● **WHAT THE EXERCISE ASKS**:
In the entries below, how many lines contain the string "source"? State the number and nothing else.
++++++++++++++++++++
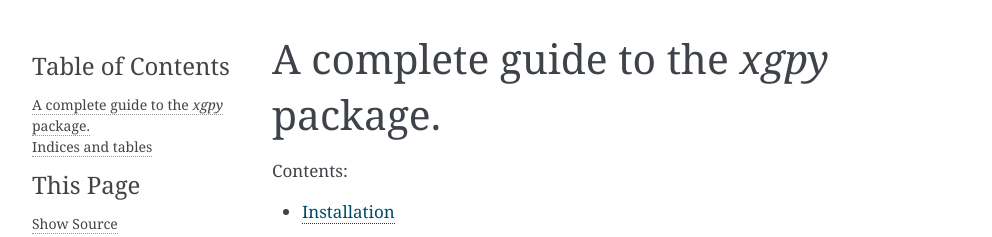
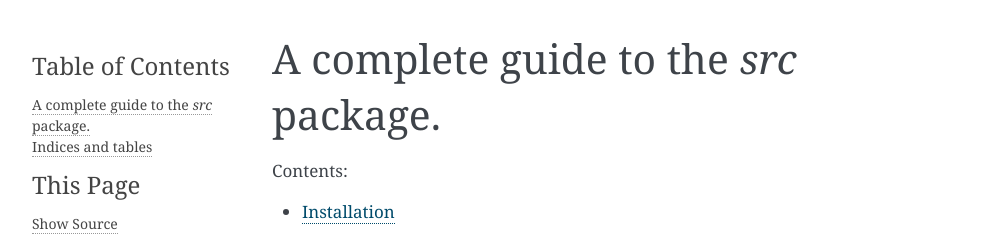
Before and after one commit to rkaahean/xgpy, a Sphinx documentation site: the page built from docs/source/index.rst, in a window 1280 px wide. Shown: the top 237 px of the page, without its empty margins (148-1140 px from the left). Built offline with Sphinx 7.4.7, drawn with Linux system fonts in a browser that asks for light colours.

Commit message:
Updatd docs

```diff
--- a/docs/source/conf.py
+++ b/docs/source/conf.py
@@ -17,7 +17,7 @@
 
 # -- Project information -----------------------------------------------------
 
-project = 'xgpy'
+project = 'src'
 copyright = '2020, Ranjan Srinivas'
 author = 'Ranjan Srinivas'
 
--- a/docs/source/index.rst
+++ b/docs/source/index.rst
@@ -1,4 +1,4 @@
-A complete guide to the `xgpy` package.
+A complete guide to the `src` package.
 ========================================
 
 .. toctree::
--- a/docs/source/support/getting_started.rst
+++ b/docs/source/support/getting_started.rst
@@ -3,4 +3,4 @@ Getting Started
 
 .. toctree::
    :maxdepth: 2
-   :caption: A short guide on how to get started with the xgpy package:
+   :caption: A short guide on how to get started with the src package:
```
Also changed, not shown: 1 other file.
++++++++++++++++++++
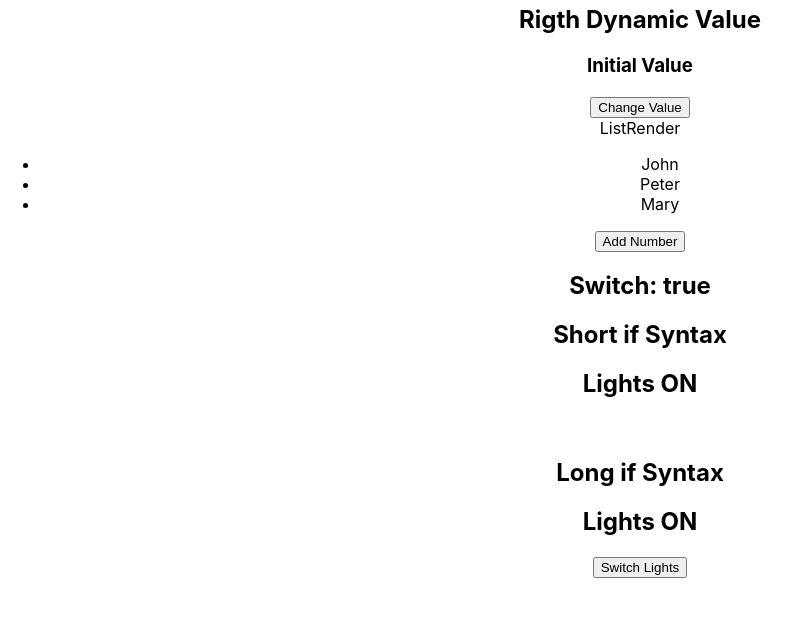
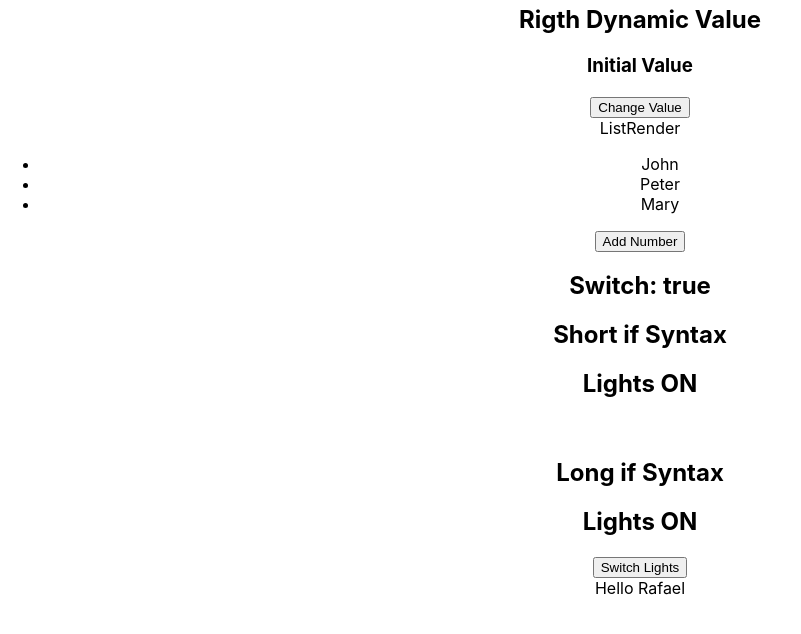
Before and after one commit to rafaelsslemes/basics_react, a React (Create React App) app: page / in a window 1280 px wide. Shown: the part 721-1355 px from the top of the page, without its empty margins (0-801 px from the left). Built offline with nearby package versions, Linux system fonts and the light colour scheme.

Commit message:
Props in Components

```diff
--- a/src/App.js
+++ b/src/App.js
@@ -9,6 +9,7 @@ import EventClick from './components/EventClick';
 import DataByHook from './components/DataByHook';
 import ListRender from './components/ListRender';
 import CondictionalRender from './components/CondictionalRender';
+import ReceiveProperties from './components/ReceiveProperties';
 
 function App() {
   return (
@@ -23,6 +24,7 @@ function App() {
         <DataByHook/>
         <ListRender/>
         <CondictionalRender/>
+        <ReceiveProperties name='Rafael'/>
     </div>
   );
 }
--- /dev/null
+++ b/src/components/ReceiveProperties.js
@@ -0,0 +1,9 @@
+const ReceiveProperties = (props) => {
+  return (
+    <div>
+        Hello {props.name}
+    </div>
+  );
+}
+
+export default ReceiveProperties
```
++++++++++++++++++++
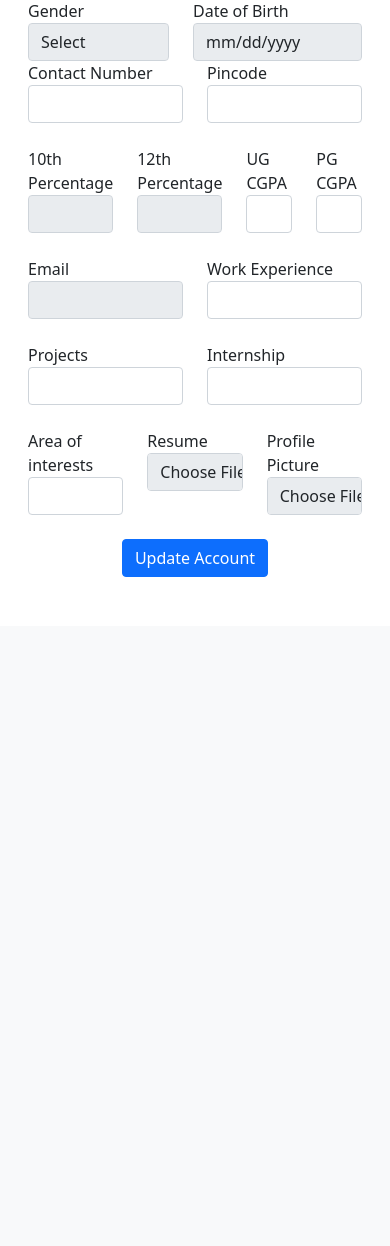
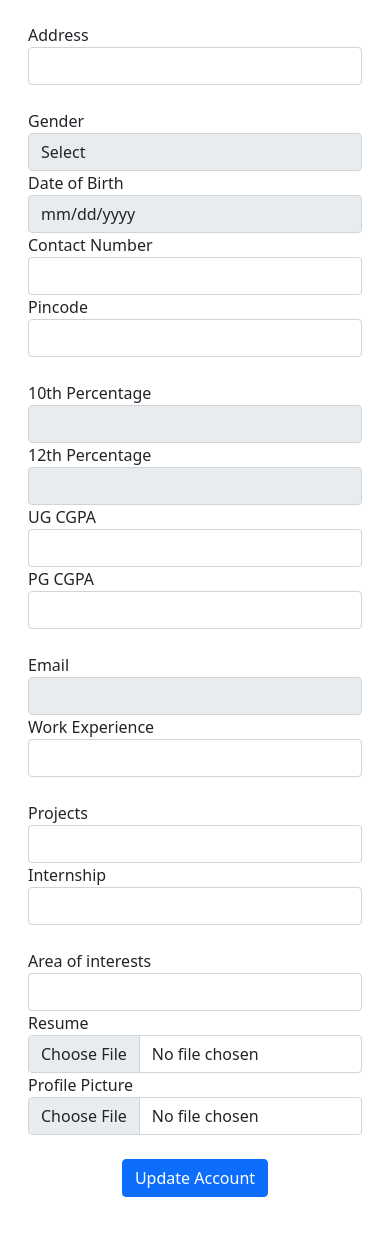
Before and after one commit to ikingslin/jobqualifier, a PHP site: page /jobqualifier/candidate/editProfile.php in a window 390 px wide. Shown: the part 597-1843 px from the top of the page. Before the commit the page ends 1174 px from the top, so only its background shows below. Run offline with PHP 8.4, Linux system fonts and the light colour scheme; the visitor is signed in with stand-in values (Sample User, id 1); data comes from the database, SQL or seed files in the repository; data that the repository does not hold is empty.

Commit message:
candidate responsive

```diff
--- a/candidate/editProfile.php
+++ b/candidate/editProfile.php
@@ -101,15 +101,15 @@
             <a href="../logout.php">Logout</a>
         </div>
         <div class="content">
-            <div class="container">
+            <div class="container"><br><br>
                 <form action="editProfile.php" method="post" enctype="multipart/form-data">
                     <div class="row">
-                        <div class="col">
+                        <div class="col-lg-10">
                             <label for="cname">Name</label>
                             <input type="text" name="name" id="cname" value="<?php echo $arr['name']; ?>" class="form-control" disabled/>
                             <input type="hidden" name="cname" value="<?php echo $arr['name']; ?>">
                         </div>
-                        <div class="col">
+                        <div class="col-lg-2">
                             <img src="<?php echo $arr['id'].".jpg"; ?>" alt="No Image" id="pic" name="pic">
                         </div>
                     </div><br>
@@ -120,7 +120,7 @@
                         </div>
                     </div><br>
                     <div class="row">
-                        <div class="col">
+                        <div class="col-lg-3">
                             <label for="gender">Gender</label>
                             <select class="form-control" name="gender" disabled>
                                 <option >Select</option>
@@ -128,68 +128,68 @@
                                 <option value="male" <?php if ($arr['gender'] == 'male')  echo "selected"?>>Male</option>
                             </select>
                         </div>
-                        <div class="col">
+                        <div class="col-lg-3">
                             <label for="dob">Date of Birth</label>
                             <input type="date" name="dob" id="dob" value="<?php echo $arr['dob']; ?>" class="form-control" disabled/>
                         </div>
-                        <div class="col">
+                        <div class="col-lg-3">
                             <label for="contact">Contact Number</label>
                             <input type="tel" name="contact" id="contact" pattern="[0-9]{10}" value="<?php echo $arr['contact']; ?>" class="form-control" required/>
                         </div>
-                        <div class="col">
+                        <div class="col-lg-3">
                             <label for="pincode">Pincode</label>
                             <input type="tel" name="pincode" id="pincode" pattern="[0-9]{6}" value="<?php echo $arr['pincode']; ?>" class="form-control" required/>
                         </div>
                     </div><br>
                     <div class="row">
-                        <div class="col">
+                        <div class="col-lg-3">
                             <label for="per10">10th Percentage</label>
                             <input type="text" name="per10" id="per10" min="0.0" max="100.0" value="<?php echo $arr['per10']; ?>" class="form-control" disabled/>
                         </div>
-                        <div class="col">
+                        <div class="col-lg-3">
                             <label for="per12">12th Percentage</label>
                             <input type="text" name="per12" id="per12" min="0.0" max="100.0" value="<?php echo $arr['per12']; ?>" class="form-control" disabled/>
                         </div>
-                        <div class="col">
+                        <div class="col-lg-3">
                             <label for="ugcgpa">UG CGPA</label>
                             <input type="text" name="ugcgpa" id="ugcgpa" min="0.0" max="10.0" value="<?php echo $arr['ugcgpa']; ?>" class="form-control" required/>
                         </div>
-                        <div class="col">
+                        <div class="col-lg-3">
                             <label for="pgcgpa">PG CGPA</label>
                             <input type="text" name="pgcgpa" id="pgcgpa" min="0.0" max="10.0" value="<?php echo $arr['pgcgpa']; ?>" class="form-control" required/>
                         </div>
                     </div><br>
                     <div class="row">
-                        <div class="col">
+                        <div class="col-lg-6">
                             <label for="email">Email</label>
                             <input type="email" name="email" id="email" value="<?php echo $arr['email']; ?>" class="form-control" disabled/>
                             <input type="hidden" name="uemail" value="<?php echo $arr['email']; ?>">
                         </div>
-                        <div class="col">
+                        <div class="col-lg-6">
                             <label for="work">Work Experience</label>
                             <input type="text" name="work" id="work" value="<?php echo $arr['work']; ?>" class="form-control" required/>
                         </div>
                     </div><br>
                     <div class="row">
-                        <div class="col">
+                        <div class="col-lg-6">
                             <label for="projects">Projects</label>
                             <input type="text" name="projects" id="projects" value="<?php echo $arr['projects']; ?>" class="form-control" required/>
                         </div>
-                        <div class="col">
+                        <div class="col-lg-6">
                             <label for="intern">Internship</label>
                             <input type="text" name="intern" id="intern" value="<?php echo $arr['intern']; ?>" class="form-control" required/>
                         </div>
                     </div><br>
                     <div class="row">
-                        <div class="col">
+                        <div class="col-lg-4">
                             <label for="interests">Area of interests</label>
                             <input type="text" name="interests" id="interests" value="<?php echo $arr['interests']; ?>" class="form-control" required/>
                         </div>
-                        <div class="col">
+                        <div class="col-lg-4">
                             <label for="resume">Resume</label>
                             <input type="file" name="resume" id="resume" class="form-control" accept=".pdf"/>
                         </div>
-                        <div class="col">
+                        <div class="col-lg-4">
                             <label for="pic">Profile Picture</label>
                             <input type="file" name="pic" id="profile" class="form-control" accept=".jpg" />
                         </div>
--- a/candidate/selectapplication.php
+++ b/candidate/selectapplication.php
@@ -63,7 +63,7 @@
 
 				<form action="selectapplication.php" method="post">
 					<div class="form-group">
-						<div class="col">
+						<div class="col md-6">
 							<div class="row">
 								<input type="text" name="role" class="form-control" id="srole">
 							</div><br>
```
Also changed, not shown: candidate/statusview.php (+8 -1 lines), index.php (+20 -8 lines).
++++++++++++++++++++
● **RESPONSE**:
7